Four weeks ago a 20-year-old girl from Peregrine’s safehouse, a former inmate with our eldest daughter Shadia, told the safehouse director that she had met a boy who liked her. She and three other graduates of the safehouse were staying in a transitional home in the city and had met two boys while taking classes at the local job skills training center. She nervously told the director that she had told him he would have to speak to her “maa”, and so far he hadn’t pursued further. “Maa” waited to hear more, but when she didn’t, she suspected there was more that the girl hadn’t dared to say. The next morning that girl and one other snuck out, apparently not expecting to be gone long as they didn’t pack anything.
They have not been seen since.
Relationship-based trafficking is a common occurrence both here and in the West. The traffickers use charming young men to target vulnerable girls. They give the girls attention, woo them, and then trick them into running away or at least coming to a location where they are then grabbed and sold to traffickers.
We don’t know if that is what happened, but we fear the worse. These are girls that Peregrine has been counseling for over four years, girls she’s known as long as we’ve known Shadia. They had both already lived difficult lives, survived deeply traumatic experiences, and were well on their way to making a new life for themselves.
And now they are gone.
I was supposed to write about the slum today, but the disappearance of the boys and the continued missing girls weighed on my heart. Every time something like this happens I feel like we have failed them somehow. We should have prepared them better! We should have understood the possibilities.
In my mind I come up with elaborate violent scenarios of what I could do if I found the traffickers. I get so angry that this could happen, that there would even be a market for trafficking girls. I wish we had done more. But we’re so few here.
That is what I am thinking in the night.
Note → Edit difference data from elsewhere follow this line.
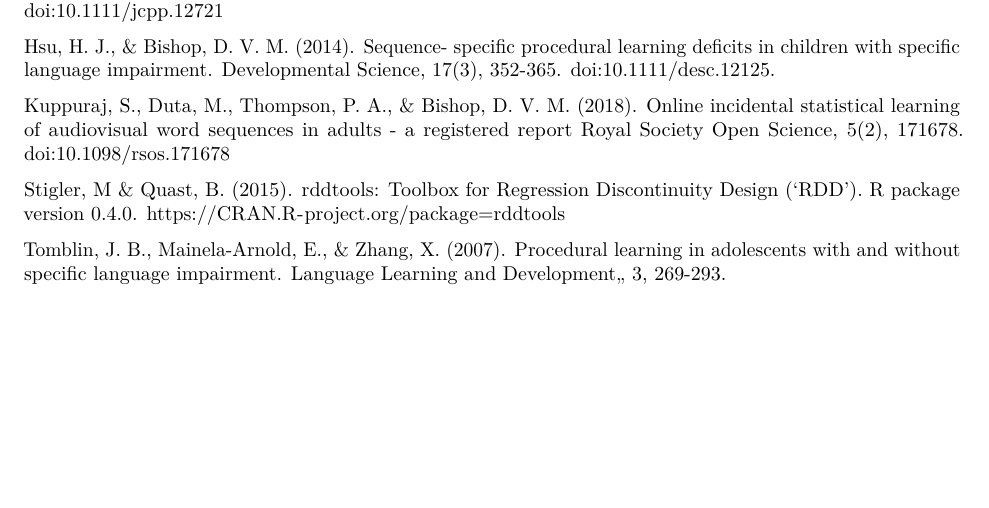
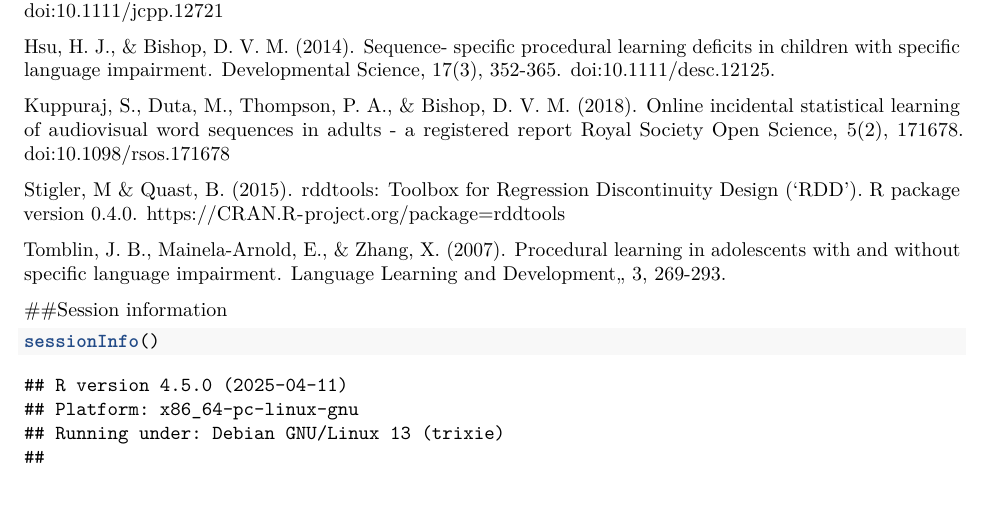
Before and after one commit to oscci/SRT_methods, an R Markdown document (SRTcompare_reg_original.Rmd): part of page 6 of 6 before the commit and part of page 6 of 7 after it, cut so that both start at the same text. Rendered offline with R 4.5, knitr and Pandoc, then LaTeX, with nearby package versions; some code elsewhere in the file could not run offline.

Commit message:
Added session info at the end

````diff
--- a/SRTcompare_reg_original.Rmd
+++ b/SRTcompare_reg_original.Rmd
@@ -408,3 +408,9 @@ Kuppuraj, S., Duta, M., Thompson, P. A., & Bishop, D. V. M. (2018). Online incid
 Stigler, M & Quast, B. (2015). rddtools: Toolbox for Regression Discontinuity Design ('RDD'). R package version 0.4.0. https://CRAN.R-project.org/package=rddtools
 
 Tomblin, J. B., Mainela-Arnold, E., & Zhang, X. (2007). Procedural learning in adolescents with and without specific language impairment. Language Learning and Development,, 3, 269-293.
+
+
+##Session information
+```{r sessinfo}
+sessionInfo()
+```
````
Also changed, not shown: SRTcompare_reg_original.pdf.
(note – as usual all the names have been changed, and also the four boys pictured in the header are almost but not quite the exact same four who disappeared.)